ORLANDO – Researchers have been able to sustain a dramatic reduction in hypoglycemia incidents at nine St. Louis–area hospitals, thanks to a computer algorithm that warns medical staff when patients appear to be on the road to dangerously low blood sugar levels.
“Complex variables can be utilized in real time to make diabetic therapy safer,” said coauthor Garry S. Tobin, MD, director of the Washington University Diabetes Center at Barnes-Jewish Hospital in St. Louis, said in an interview. “It can be a useful tool, and it’s sustainable.”
The 6-year retrospective system-wide study, which was released at the annual scientific sessions of the American Diabetes Association, found that the use of the alert system lowered the annual occurrence of severe hypoglycemia events by 41% at the hospitals.
In at-risk patients – those with blood glucose levels under 90 mg/dL – the system considers several variables, such as their weight, creatinine clearance, insulin therapy, and basal insulin doses. If the algorithm considers that a patient is at high risk of a sub–40-mg/dL glucose level – dangerously low – it sends a single alert to medical staff during the patient’s stay.
The idea is that the real-time alerts will go to nurses or pharmacists who will review patient charts and then contact physicians. The doctors are expected to “make clinically appropriate changes,” Dr. Tobin said.
Earlier, Dr. Tobin and colleagues prospectively analyzed the alert system’s effectiveness at a single hospital for 5 months. The trial, a cohort intervention study, tracked 655 patients with a blood glucose level under 90 mg/dL.
In 2014, the researchers reported the results of that trial: The alert identified 390 of the patients as being at high risk for severe hypoglycemia (blood glucose under 40 mg/dL). The frequency of severe hypoglycemia events was just 3.1% in this population vs. 9.7% in unalerted patients who were also deemed to be at high risk ().
For the new study, researchers extended the alert system to nine hospitals and tracked its use from 2011 to 2017.
During all visits, the number of severe hypoglycemic events fell from 2.9 to 1.7 per 1,000 at-risk patient days. (P less than .001)
At one hospital, Dr. Tobin said, the average monthly number of severe hypoglycemia incidents fell from 40 to 12.
Researchers found that the average blood glucose level post alert was 93 mg/dL vs. 74 mg/dL before alert. They also reported that the system-wide total of alerts per year ranged from 4,142 to 5,649.
“The current data reflected in our poster show that the alert process is sustainable over a wide range of clinical settings, including community hospitals of various size and complexity, as well as academic medical centers,” Dr. Tobin said.
The alert system had no effect on hyperglycemia, Dr. Tobin said.
In regard to expense, Dr. Tobin said it’s small because the alert system uses existing current staff and computer systems.

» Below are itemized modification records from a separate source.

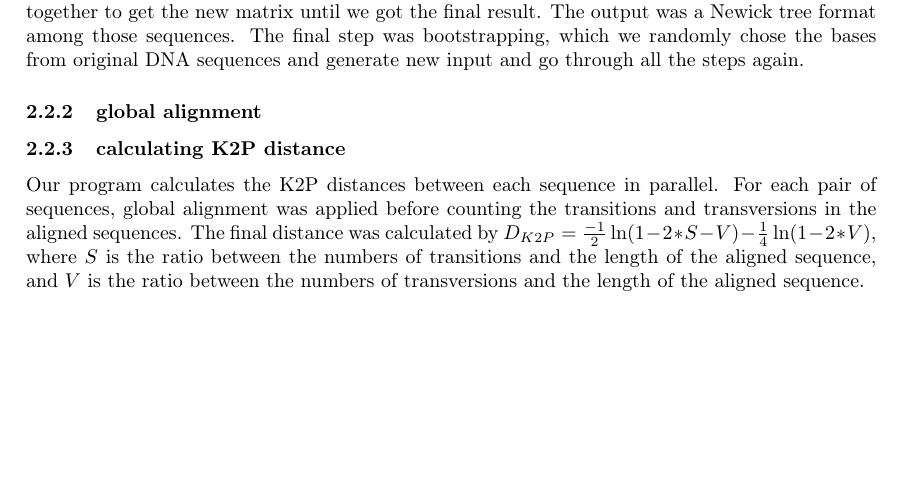
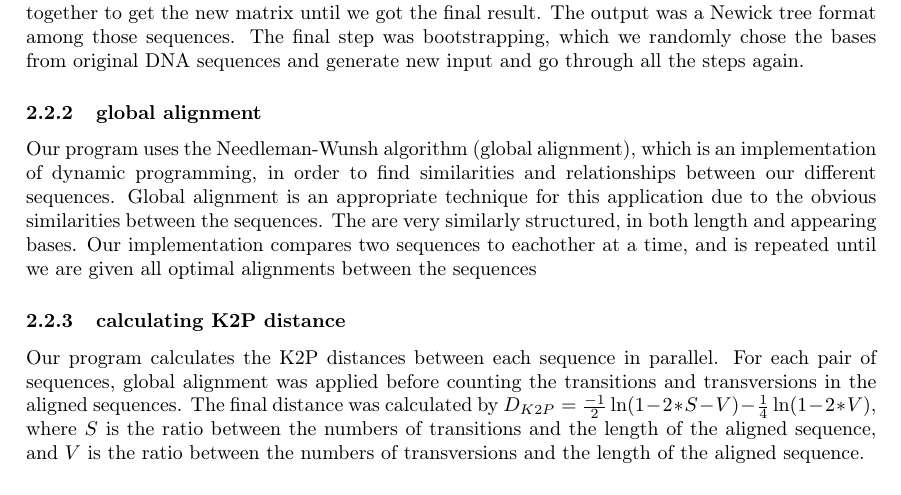
Before and after one commit to biubiubiulol/UPGMA, a LaTeX problem sheet (Bioinformatics Assignment 2 Team 1.tex): part of page 2 of 3, cut so that both start at the same text, the shorter picture padded with empty space. Compiled offline with pdfLaTeX.

Commit message:
Update Bioinformatics Assignment 2 Team 1.tex
Added global alignment subsection

```diff
--- a/Bioinformatics Assignment 2 Team 1.tex
+++ b/Bioinformatics Assignment 2 Team 1.tex
@@ -48,11 +48,13 @@ Due to runtime concerns as well as memory concerns, an abridged version of the M
 We used four steps during the implementation. The first step was global sequence alignment, which finds the best alignment of every two DNA pairs. Then we calculated the K2P distance among those DNA pairs and generated a distance matrix as the input of UPGMA. The third step was the UPGMA process, which found the minimum distance in the matrix and combined them together to get the new matrix until we got the final result. The output was a Newick tree format among those sequences. The final step was bootstrapping, which we randomly chose the bases from original DNA sequences and generate new input and go through all the steps again.
 
 \subsubsection{global alignment}
+Our program uses the Needleman-Wunsh algorithm (global alignment), which is an implementation of dynamic programming, in order to find similarities and relationships between our different sequences. Global alignment is an appropriate technique for this application due to the obvious similarities between the sequences. The are very similarly structured, in both length and appearing bases. Our implementation compares two sequences to eachother at a time, and is repeated until we are given all optimal alignments between the sequences
 
 
 
 \subsubsection{calculating K2P distance}
 Our program calculates the K2P distances between each sequence in parallel. For each pair of sequences, global alignment was applied before counting the transitions and transversions in the aligned sequences. The final distance was calculated by $D_{K2P}=\frac{-1}{2} \ln(1 - 2 * S - V) - \frac{1}{4} \ln(1 - 2 * V)$, where $S$ is the ratio between the numbers of transitions and the length of the aligned sequence, and $V$ is the ratio between the numbers of transversions and the length of the aligned sequence.
+
 \subsubsection{UPGMA}
 
 
```
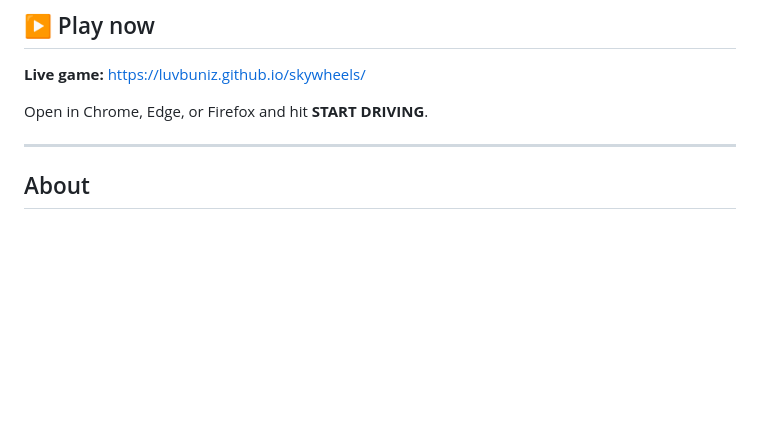
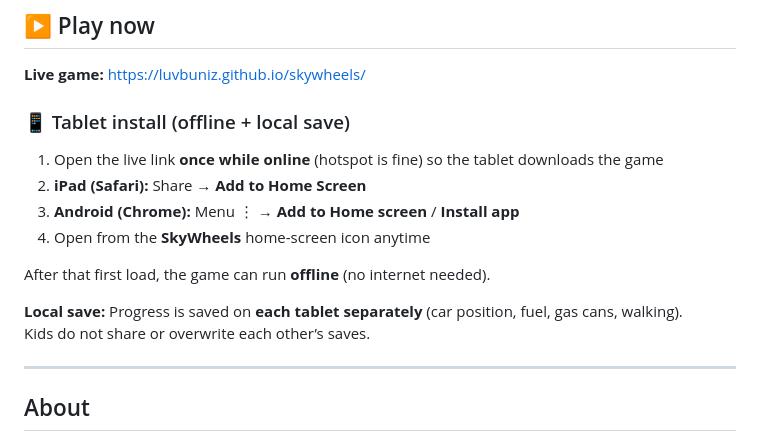
Before and after one commit to luvbuniz/skywheels, a Markdown page: README.md, the part around the change. GitHub-like rendering; blank space fills up the shorter version.

Commit message:
README: tablet offline install and local saves

```diff
--- a/README.md
+++ b/README.md
@@ -12,7 +12,17 @@
 
 **Live game:** [https://luvbuniz.github.io/skywheels/](https://luvbuniz.github.io/skywheels/)
 
-Open in Chrome, Edge, or Firefox and hit **START DRIVING**.
+### 📱 Tablet install (offline + local save)
+
+1. Open the live link **once while online** (hotspot is fine) so the tablet downloads the game
+2. **iPad (Safari):** Share → **Add to Home Screen**
+3. **Android (Chrome):** Menu ⋮ → **Add to Home screen** / **Install app**
+4. Open from the **SkyWheels** home-screen icon anytime
+
+After that first load, the game can run **offline** (no internet needed).
+
+**Local save:** Progress is saved on **each tablet separately** (car position, fuel, gas cans, walking).
+Kids do not share or overwrite each other’s saves.
 
 ---
 
```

Setup costs, he said, included programming, creating the alert infrastructure, and staff training
No study funding is reported. Dr. Tobin reports relationships with Novo Nordisk (advisory board, speaker’s bureau) and MannKind (speaker’s bureau). The other authors report no relevant disclosures.